Large containers of geraniums welcomed visitors to front doors in landscapes all over the state last year. Whether a container is all geraniums or mixed with other spring-bloomers, these are showy flowers that can be admired from a great distance.
One of the showiest at the show was a series called the Brocades. They have cream and green variegated leaves with a dash of red or orange that matches the bloom on top.
Another series that caught everyone's eye was the Exotica. Here you find leaves that may be maple-shaped or have creamy variegation. You also will find flowers that are rose form and apple blossom in color -- like a designer geranium. But I can't call it that because there is a Designer series known to be one of the best landscape performers. Some of the most intensely colored blossoms are in this series.
At California Pack Trials in the past, the Showcase series -- with colors like deep scarlet and bright cherry -- have garnered the most attention from photographers. These colors are just about guaranteed to motivate you to try geraniums again at your home.
Geraniums' preferred site in Mississippi receives full sun until just past noon, then a little protection in afternoon shade. You will find success with geraniums in these light conditions, coupled with well-drained, fertile soil.
To prepare your soil, loosen it 8 to 12 inches deep, and add 2 to 3 inches of organic matter. Add about 1 pound of a 12-6-6 fertilizer per 100 square feet, and rake the soil smooth.
Geraniums are heavy feeders, and many gardeners do not apply enough fertilizer to meet the plants' nutrient needs. We can feed every two weeks with a diluted water-soluble fertilizer like a 20-20-20, or apply a granular, controlled-released fertilizer every four to six weeks. When it is time to deadhead old flowers, don't just clip the cluster. Pinch or break off the flower stalk at the base.

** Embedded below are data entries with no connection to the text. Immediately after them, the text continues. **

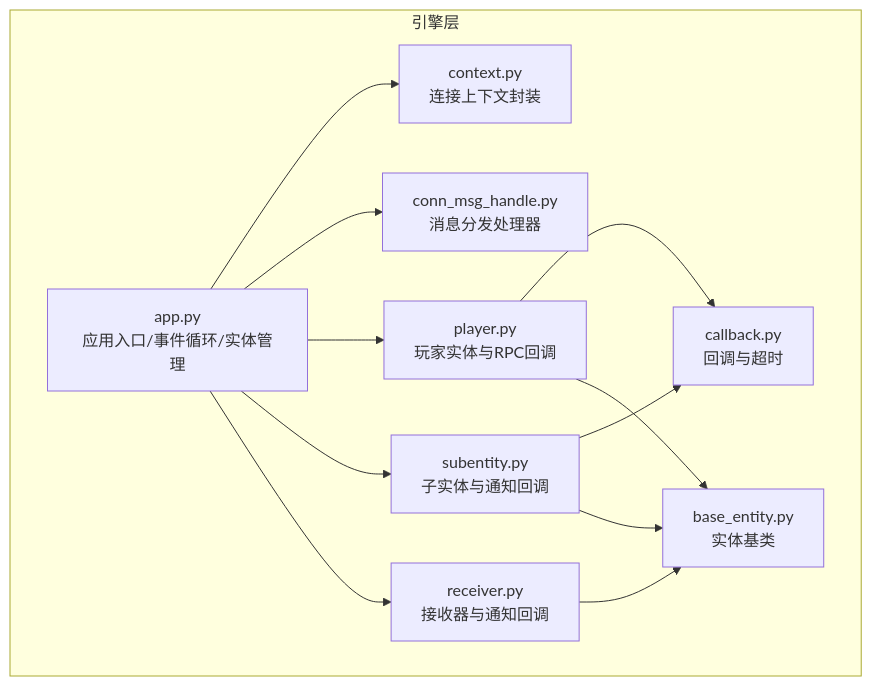
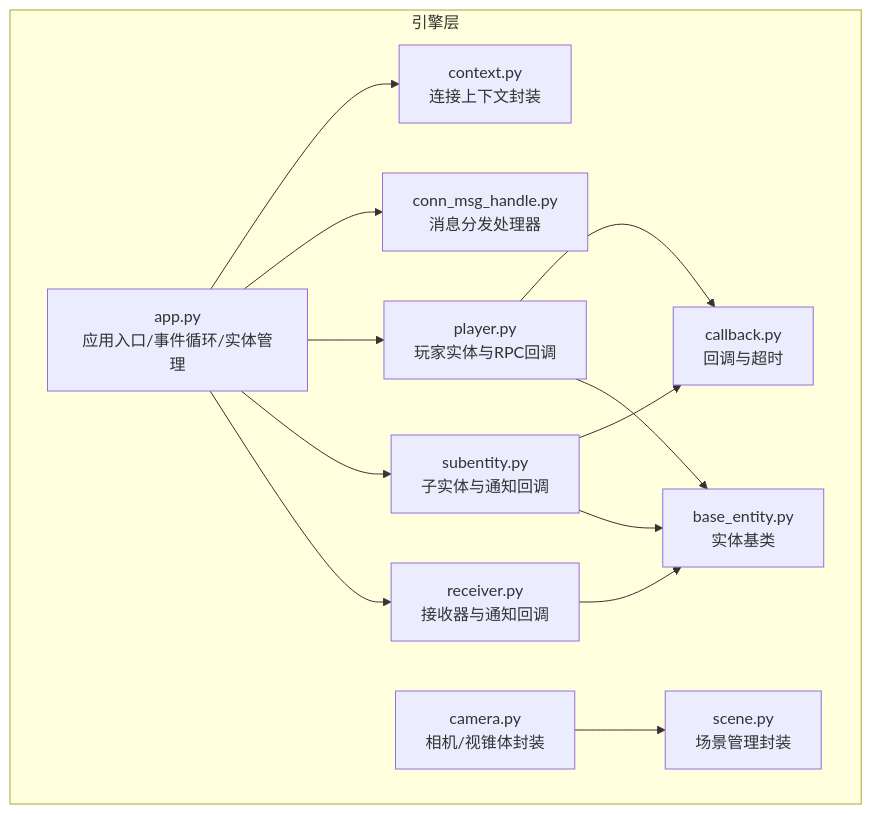
Before and after one commit to qianqians/geese: the first of 10 diagrams in .qoder/repowiki/zh/content/客户端 SDK/Python 客户端.md, drawn with Mermaid. The commit also changed other lines of this file and 8 other files, not shown here.

````diff
--- a/.qoder/repowiki/zh/content/客户端 SDK/Python 客户端.md
+++ b/.qoder/repowiki/zh/content/客户端 SDK/Python 客户端.md
@@ -52,23 +68,26 @@
 ```mermaid
 graph TB
 subgraph "引擎层"
 APP["app.py<br/>应用入口/事件循环/实体管理"]
 CTX["context.py<br/>连接上下文封装"]
 CMH["conn_msg_handle.py<br/>消息分发处理器"]
 PLR["player.py<br/>玩家实体与RPC回调"]
 SUB["subentity.py<br/>子实体与通知回调"]
 RCV["receiver.py<br/>接收器与通知回调"]
 CBK["callback.py<br/>回调与超时"]
 BASE["base_entity.py<br/>实体基类"]
+CAM["camera.py<br/>相机/视锥体封装"]
+SCN["scene.py<br/>场景管理封装"]
 end
 APP --> CTX
 APP --> CMH
 APP --> PLR
 APP --> SUB
 APP --> RCV
 PLR --> CBK
 SUB --> CBK
 RCV --> BASE
 PLR --> BASE
 SUB --> BASE
+CAM --> SCN
 ```
````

Beyond that requirement, deciding on how you will use them is all that is left. Geraniums look great in a variety of gardens. We can use them on their own in beds, edging a perennial border, mixed with other annuals or in patio containers. One of the prettiest displays I have ever seen was in a window box. Red and white geraniums were alternated with cascading asparagus fern.
I like Ivy geraniums (Pelargonium pelatum), but no one should expect them to be New Gold lantana and bloom through August. Still, they will provide weeks of unparalleled beauty in a hanging basket.
One other group overlooked and underused is the scented geraniums. There are several species of these, such as Pelargonium odoratissimum apple, P. crispum lemon and P. nervosum lime. Scented-leafed geraniums give off their fragrance as you gently brush against them. They open up a whole new world of geranium growing that is more like herb gardening.
These geraniums are grown for potpourris, sachets, jams, jellies and desserts. You can find other species that give off the fragrance of strawberry, apricot, almond, peppermint and nutmeg. These were offered in greater quantity than before at the Jackson Garden and Patio Show and found favor, or should I say flavor, with the shoppers.
You've got a lot of choices for plants this spring, and you may want to add a few geraniums this spring in the landscape or those special containers by the front door.